You’re Frozen Again
It happened again. Your computer froze at the worst time possible. You may be asking yourself, “Why does my computer keep freezing?” The truth is there are several reasons why your computer may be freezing up. Below we have listed some of the most common reasons why your computer is freezing up and what you can do to fix it. Let’s get started!
You Have Too Many Programs Open
The number of programs you have running will affect the processing speed of your computer. If you have too many programs running, your computer will likely be moving at a sluggish pace.
Why does my computer keep freezing? It may be due to your device overheating. If you allow your computer to overheat for too long, you may even risk damaging the integrated circuit of your system processor.
A Faulty RAM
Constantly asking yourself “why does my computer keep freezing?” It could be an issue with your RAM. Frequent computer freezing is a sign that you may have insufficient RAM. Upgrading your RAM or reinstalling your operating system could fix your problem.
External Device Issues
Whether it be a USB, mouse, or keyboard any external device with issues can be causing your computer to freeze. To uncover which device is causing your computer to freeze, you will have to use the process of elimination.
So, why does my computer keep freezing? Sadly, it could be due to a virus on your device. Be sure your security measures are up-to-date and perform an antivirus scan to detect any viruses plaguing your system.
If a virus was found on your computer, back up all necessary files to an external hard drive, update your OS, and shut it down. This can prevent further damage to your – or if the device in question is a work computer, your company’s – files. If you’re unsure about the extent to which your device has been compromised, it’s time to contact an IT Professional.
Did you know that altering BIOS settings could put your system in freeze mode? To check, reset the BIOS to default, and this should fix the issue.
Part of your problem may be that you do not have enough megabits (Mbps) in your wireless plan. The more devices and people you have using the WiFi in your home, the more megabits you will need. Things like video calls, streaming, and gaming all eat up a lot of Mbps. Talk to your provider to make sure you are operating with enough power for your own needs.
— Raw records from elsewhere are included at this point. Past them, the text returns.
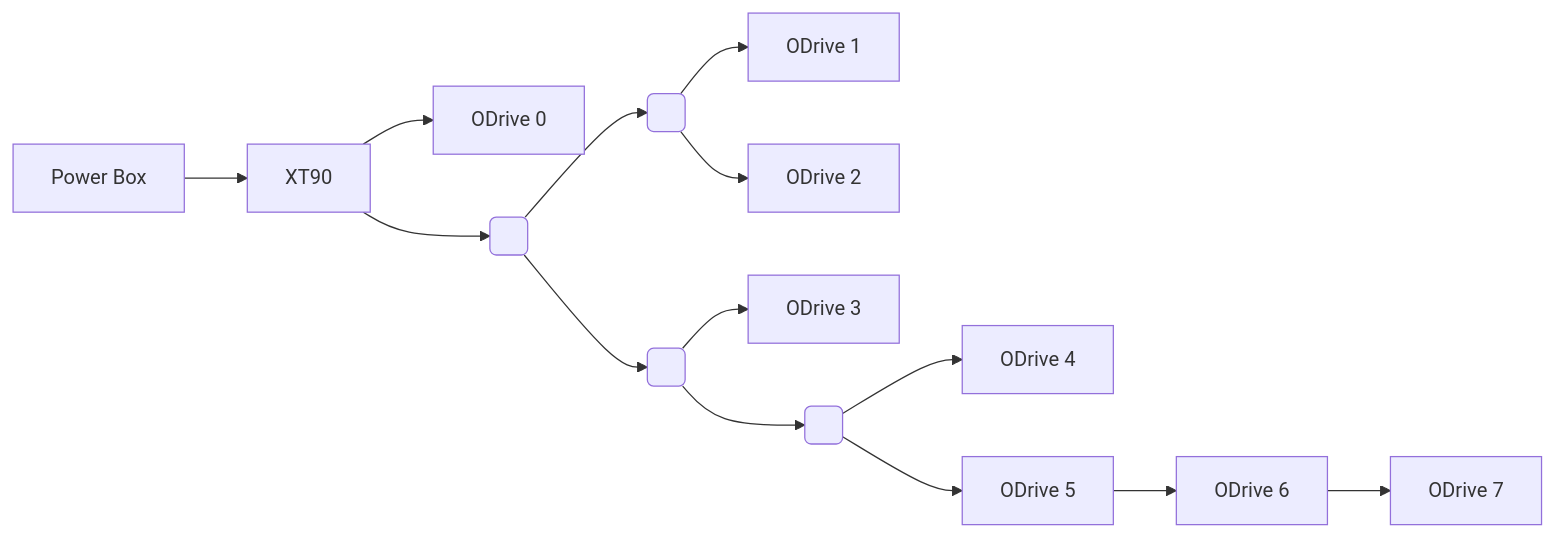
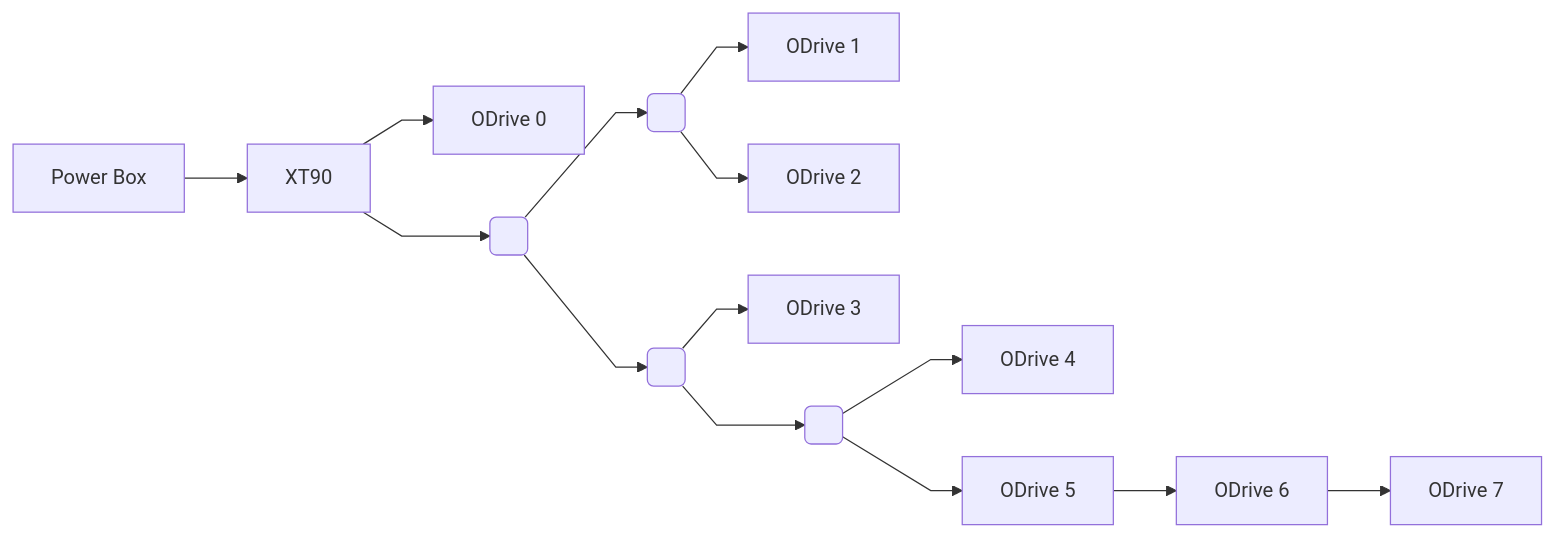
Before and after one commit to JesseDarr/dARM: the second of 2 diagrams in README.md, drawn with Mermaid.

````diff
--- a/README.md
+++ b/README.md
@@ -166,18 +166,18 @@
 ```mermaid
-%%{ init: { 'flowchart': { 'curve': 'basis' } } }%%  
+%%{ init: { 'flowchart': { 'curve': 'linear' } } }%%  
 
 graph LR
     PowerBox[Power Box] --> XT90[XT90]
     XT90 --> ODrive0[ODrive 0]
     XT90 --> T0( )
     T0 --> T1( )
     T0 --> T2( )
     T1 --> ODrive1[ODrive 1]
     T1 --> ODrive2[ODrive 2]
     T2 --> ODrive3[ODrive 3]
     T2 --> T3( )
     T3 --> ODrive4[ODrive 4]
     T3 --> ODrive5[ODrive 5]
     ODrive5 --> ODrive6[ODrive 6]
     ODrive6 --> ODrive7[ODrive 7]
 ```
````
Computer issues can be frustrating, so never hesitate to reach out for professional help when you are unsure how to fix something. With technology, it is always better to be safe than sorry.